Community Health

The goal of ACCES programs is to get kids into school, and help them get a quality education. Without good health, children are unable to attend school, or to retain what they've learned, putting them at a disadvantage. ACCES health programs focus on two key groups; 1) poor, out of school children so that they can get healthy and go to school, and 2) the community members, so children can remain healthy in their homes. ACCES works in partnership with public schools, Ministry of Health and local health providers to treat and train communities towards better health. 

Jiggers Program

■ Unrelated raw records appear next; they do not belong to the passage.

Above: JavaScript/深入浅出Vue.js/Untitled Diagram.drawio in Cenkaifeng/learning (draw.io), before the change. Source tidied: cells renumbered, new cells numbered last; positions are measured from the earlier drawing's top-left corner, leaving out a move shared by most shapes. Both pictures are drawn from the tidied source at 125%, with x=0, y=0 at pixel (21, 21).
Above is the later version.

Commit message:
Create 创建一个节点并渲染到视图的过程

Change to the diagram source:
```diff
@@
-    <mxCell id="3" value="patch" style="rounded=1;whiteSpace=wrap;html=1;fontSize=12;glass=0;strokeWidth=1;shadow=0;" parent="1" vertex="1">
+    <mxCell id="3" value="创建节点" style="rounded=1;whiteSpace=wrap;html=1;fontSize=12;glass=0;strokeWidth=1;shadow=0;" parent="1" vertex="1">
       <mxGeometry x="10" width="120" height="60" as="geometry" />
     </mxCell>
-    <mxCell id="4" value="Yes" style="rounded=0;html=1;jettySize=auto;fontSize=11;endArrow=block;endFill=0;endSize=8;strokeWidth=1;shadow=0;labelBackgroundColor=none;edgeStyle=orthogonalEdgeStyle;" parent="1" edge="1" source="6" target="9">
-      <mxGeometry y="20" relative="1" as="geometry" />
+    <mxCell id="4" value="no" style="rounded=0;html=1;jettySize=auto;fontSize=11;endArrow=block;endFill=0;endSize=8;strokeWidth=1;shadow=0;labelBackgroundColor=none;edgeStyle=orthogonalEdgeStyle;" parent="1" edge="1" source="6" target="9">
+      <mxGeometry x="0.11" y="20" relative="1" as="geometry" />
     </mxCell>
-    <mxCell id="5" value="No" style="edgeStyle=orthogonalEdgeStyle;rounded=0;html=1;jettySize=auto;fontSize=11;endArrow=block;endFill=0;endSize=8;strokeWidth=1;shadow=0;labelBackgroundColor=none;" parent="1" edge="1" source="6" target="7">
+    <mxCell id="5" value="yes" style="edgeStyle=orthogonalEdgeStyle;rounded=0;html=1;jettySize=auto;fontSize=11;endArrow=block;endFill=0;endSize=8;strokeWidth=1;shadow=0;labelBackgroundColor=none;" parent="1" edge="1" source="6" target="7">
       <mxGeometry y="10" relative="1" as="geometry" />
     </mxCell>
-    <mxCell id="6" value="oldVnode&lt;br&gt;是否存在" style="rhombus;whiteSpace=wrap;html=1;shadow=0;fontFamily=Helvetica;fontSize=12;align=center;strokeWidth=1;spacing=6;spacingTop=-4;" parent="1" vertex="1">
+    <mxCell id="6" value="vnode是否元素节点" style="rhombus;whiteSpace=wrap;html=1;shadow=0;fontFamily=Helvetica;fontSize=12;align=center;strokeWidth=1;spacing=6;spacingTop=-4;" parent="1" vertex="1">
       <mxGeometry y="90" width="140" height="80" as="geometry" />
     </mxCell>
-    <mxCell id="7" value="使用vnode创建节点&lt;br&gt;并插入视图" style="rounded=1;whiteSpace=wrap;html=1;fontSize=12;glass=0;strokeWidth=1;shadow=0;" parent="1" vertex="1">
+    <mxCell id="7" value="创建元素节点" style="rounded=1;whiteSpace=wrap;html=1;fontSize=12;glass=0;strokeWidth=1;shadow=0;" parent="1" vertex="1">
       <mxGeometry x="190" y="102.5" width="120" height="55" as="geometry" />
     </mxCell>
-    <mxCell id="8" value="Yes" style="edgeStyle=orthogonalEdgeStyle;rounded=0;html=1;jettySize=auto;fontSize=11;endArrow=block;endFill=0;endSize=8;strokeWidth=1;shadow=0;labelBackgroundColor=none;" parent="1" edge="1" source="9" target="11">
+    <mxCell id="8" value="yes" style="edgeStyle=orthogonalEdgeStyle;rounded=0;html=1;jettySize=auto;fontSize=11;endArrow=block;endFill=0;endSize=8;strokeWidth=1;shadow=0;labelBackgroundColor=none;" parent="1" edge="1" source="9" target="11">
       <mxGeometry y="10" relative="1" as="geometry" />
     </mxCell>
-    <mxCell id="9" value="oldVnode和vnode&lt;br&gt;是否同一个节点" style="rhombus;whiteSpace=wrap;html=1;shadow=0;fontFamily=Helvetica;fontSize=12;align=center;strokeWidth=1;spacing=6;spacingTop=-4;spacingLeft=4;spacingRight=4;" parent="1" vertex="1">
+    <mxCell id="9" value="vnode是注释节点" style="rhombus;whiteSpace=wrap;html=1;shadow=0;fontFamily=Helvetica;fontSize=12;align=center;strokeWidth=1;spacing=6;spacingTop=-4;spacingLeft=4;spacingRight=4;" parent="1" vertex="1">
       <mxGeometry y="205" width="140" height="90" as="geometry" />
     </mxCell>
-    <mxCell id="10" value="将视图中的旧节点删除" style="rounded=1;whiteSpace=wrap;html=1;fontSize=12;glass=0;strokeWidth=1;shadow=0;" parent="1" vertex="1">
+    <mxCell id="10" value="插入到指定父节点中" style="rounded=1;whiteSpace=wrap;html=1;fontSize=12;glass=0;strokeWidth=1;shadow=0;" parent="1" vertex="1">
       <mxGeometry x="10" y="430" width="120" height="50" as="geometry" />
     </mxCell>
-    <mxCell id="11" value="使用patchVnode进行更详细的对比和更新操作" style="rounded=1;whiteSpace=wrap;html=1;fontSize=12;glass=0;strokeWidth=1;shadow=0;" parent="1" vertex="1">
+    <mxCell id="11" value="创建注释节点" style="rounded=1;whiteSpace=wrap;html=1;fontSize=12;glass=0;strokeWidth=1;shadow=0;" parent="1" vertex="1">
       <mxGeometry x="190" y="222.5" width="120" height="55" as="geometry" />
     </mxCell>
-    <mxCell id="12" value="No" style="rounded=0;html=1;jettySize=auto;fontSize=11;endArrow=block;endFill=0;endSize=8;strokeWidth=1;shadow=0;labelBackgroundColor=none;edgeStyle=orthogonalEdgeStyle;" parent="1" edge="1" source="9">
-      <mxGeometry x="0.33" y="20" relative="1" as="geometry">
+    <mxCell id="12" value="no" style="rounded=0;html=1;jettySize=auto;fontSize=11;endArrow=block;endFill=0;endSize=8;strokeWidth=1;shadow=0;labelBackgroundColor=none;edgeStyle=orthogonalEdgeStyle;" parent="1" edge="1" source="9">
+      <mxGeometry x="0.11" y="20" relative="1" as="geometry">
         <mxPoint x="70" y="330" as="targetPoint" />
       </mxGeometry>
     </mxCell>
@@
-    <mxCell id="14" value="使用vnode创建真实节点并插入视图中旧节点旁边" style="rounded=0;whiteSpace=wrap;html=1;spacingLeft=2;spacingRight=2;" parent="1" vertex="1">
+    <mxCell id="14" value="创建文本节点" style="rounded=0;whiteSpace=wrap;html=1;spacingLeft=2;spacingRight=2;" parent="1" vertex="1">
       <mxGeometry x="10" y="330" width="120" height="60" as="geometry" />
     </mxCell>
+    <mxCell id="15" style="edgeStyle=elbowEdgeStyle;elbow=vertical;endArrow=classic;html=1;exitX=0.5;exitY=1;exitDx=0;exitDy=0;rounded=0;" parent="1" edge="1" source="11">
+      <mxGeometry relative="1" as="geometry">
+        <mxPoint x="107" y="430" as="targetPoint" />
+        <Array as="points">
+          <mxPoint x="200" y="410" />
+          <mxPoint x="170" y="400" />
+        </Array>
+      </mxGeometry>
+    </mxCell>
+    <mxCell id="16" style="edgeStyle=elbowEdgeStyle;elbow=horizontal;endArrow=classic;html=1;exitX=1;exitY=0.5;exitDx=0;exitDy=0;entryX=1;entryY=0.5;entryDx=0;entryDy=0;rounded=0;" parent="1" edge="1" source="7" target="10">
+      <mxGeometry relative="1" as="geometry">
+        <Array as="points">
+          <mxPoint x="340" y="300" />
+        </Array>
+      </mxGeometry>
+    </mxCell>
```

The government of Kenya recognized the problem of increasing levels of Tungiasis, a disease caused by the ecto-parasitic jigger flea, and in late 2014, issued the National Policy on Jigger Infestation. Jiggers plague rural communities in Kenya, causing serious health issues, including tetanus, sepsis and even death. It's been estimated that more than 1.4 million Kenyans are affected, the majority of them in Western Kenya. The affected areas are usually the foot, fingers, knees, and elbows, causing serious difficulty in walking. For children, it prevents them from attending school, resulting in them losing out on an education and a better future. In endemic areas, prevalence ranges from 15-40% of the population. 

Children infested with jiggers cannot walk, or attend school, and adults are unable to work, creating an endless cycle of poverty and despair. ACCES partners with the Ministry of Health and local health organizations to not only eradicate this menace, but to train families how to keep the pests at bay. In this way, ACCES puts more children into school, and keeps them there.



Everyone knows that educating a girl is one of the best ways to help communities pull themselves out of poverty. ACCES not only ensures that girls get an education, but that their mothers and grandmothers are able to learn, generate income and take part in community governance. Gender clubs, women's self-help groups and leadership training all contribute to the achievement of these objectives. In addition, ACCES promotes gender equality through the provision of post-secondary scholarships to high acheiving females, maintaining a gender balance of ACCES supported university students. ACCES also hires local female staff to positions of authority.